# Work instruction:
Work through the entries below and show every line in which "data" is found.

☆ ☆ ☆ ☆ ☆

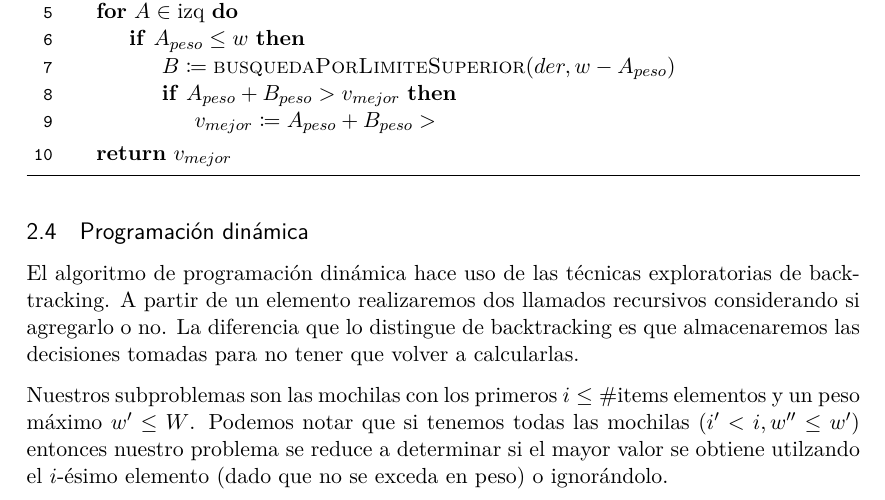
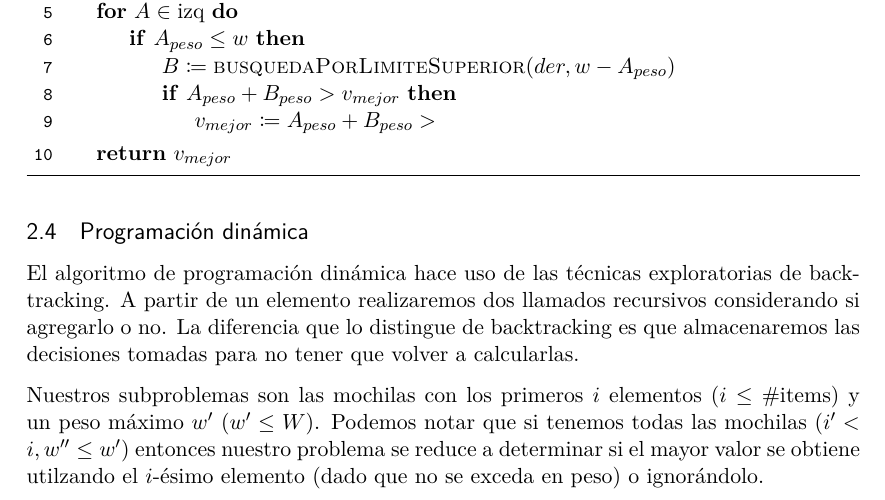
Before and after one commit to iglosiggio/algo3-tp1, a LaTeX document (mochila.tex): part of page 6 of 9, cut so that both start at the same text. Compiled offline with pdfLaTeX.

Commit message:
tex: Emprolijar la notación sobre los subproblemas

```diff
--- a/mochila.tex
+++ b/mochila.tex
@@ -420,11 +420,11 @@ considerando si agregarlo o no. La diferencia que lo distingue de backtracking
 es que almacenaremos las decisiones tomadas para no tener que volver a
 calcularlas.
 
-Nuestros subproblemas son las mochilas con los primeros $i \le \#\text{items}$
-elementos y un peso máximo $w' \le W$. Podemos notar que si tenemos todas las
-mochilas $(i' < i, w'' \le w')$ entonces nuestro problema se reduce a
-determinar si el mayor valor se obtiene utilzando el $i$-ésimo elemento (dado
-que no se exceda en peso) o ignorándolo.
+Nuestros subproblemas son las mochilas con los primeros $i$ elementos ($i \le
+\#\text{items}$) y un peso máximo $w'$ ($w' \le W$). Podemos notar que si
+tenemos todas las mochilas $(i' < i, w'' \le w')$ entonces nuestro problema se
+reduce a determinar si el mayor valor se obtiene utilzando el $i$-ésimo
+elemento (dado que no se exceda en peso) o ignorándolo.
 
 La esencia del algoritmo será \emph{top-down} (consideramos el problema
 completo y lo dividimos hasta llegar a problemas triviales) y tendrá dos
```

☆ ☆ ☆ ☆ ☆

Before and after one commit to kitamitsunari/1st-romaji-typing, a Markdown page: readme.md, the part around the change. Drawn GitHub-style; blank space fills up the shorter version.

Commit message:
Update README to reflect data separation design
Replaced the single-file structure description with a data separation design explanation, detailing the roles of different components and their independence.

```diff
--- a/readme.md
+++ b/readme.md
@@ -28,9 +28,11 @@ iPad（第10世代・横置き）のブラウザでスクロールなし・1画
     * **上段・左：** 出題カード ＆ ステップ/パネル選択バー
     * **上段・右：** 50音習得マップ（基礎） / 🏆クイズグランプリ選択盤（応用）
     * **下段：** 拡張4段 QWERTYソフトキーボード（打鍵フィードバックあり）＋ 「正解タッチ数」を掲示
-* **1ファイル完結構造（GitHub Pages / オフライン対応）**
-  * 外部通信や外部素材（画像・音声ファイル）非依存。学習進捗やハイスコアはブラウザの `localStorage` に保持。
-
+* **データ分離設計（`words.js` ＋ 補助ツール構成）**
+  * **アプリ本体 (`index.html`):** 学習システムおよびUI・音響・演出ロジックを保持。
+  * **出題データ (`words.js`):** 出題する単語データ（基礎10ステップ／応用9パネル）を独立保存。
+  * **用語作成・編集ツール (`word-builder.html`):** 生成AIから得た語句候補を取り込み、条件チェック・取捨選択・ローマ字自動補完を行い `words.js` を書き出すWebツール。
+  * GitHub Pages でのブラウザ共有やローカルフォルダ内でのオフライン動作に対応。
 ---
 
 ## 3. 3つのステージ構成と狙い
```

☆ ☆ ☆ ☆ ☆

# Solution to this problem:
Update README to reflect data separation design
Replaced the single-file structure description with a data separation design explanation, detailing the roles of different components and their independence.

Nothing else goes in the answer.